King David was a man above every other man—none more noble, gifted, or humble than David; yet he fell into a deep, dark sin. David committed the sin of adultery with a married woman, and she conceived his child. So, David then committed the sin of murder.

We need to know the tragic cause of David’s sin, so that we may know how to avoid the high cost of low living.

First, David committed the sin of idleness. 2 Samuel 11 reveals that David was home when he should have been with his compatriots in war. This is why we are called to the harvest field or the battlefield, to stay occupied, lest we commit a sin of omission.

Second, it was a sin of carelessness. David began to take his many victories for granted. He presumed God would keep blessing him. This teaches us that an unguarded strength is a double weakness.

It was a sin of impulsiveness: David wasn’t planning to sin that day.

Adrian Rogers explains, “Sin is a combination of undetected weakness, an unexpected opportunity, and an unprotected life.”

It was a sin of callousness. When his scheme to cover up his sin was compromised, David ordered for Bathsheba’s husband, Uriah, to be killed in battle. He planned, connived, and orchestrated calloused, cold-blooded murder.

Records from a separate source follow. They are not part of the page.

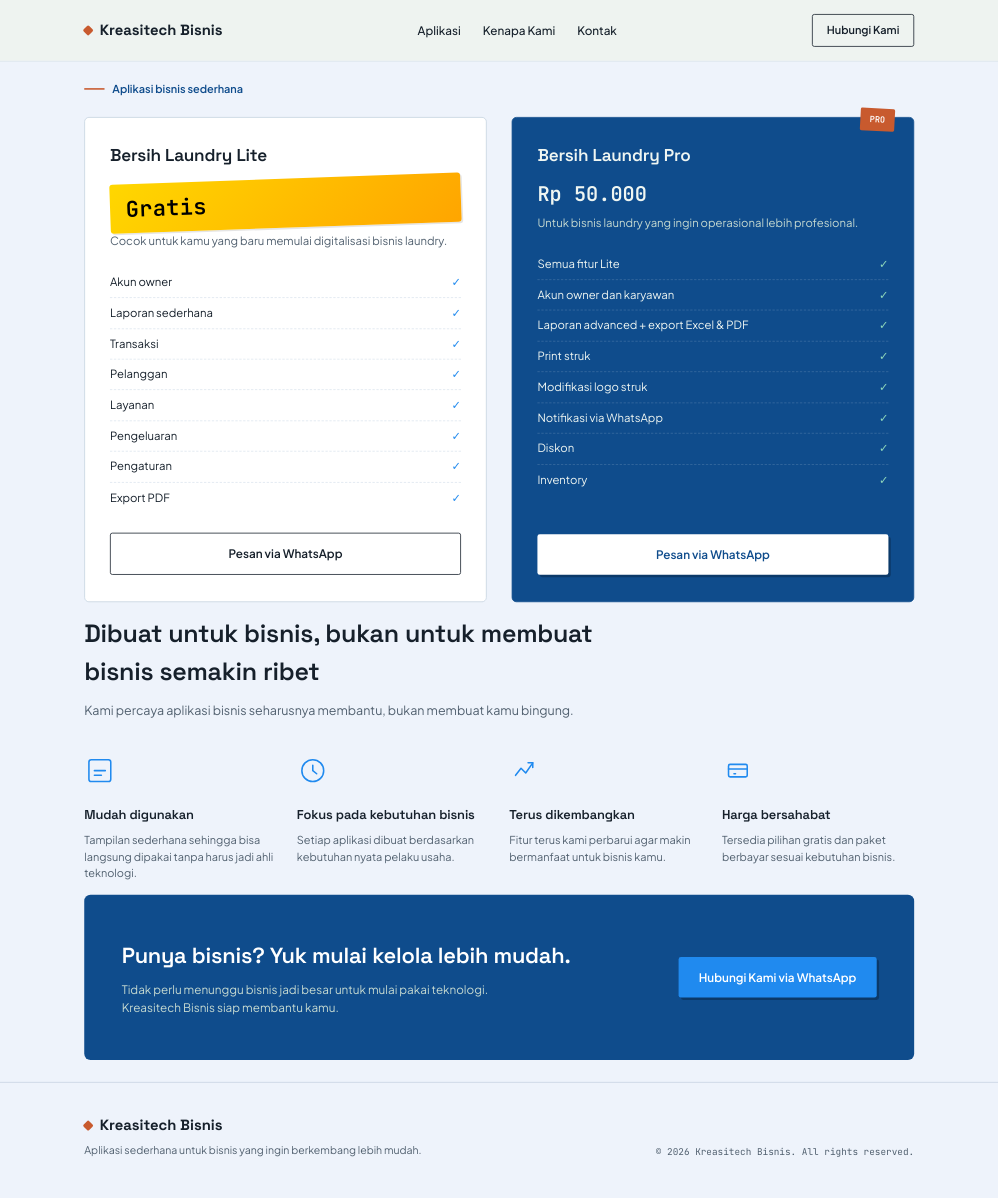
Repository: joao880hbhb/kreasitech
Page: produk/bersih-laundry.html
The author's editor kept a copy of each file at every save. The page is drawn from the files as they stood at one save, then again after the next save.
The browser window is 1280 px wide. The pictures show the whole page, at 78% of full size.

Above is the page before, as saved 2026-09-14 21:39:38.

After the next save:
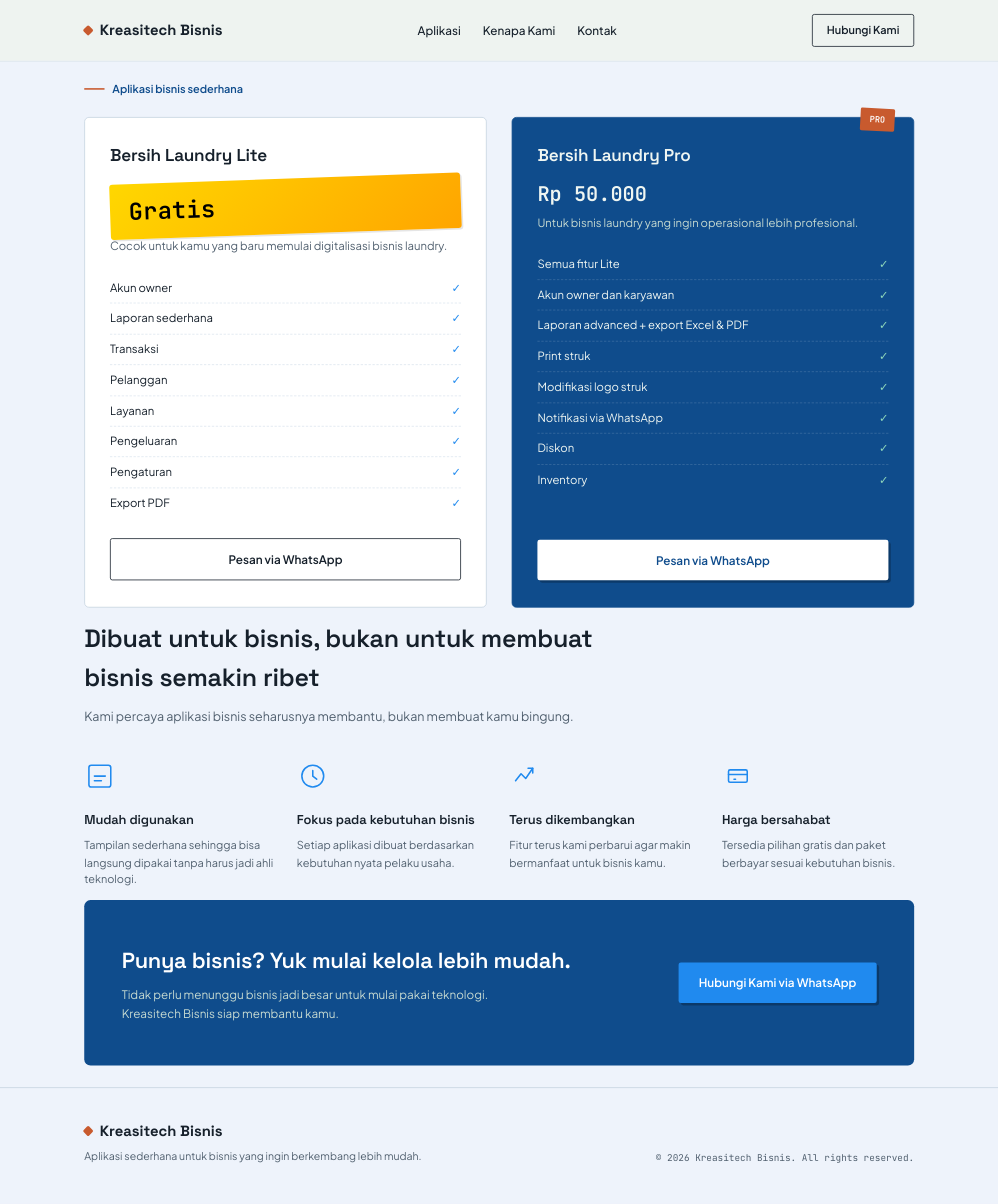
Saved 8 s later.
--- a/produk/bersih-laundry.html
+++ b/produk/bersih-laundry.html
@@ -213,6 +213,7 @@
     .plan{padding:34px 32px;}
     .plan h3{font-size:22px;}
     .plan .price{font-size:26px; margin:14px 0 6px;}
+    .plan .price.free{font-size:30px; padding:12px 24px;}
     .plan .sub{font-size:14.5px; margin-bottom:24px;}
     .plan li{font-size:14.5px;}
   }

It was a sin of stubbornness. Despite the conviction he felt, David went a whole year without repenting. But God did not forget David’s sin, and He wouldn’t let David forget either. David’s sin weighted, wounded, and weakened him. David received words of rebuke, arrows of conviction, and hands of pressure from God.

David was finally confronted by the prophet, Nathan, and was convicted and chastised. He had to pay the consequences for his sin. But God was faithful to forgive him; He is faithful to forgive us, too.

Apply it to your life

Perhaps it’s time for you to be lovingly confronted, too. If you have muddled through or glossed over your sin, thinking God has forgotten, He has not. Repent of your sins and ask God for forgiveness.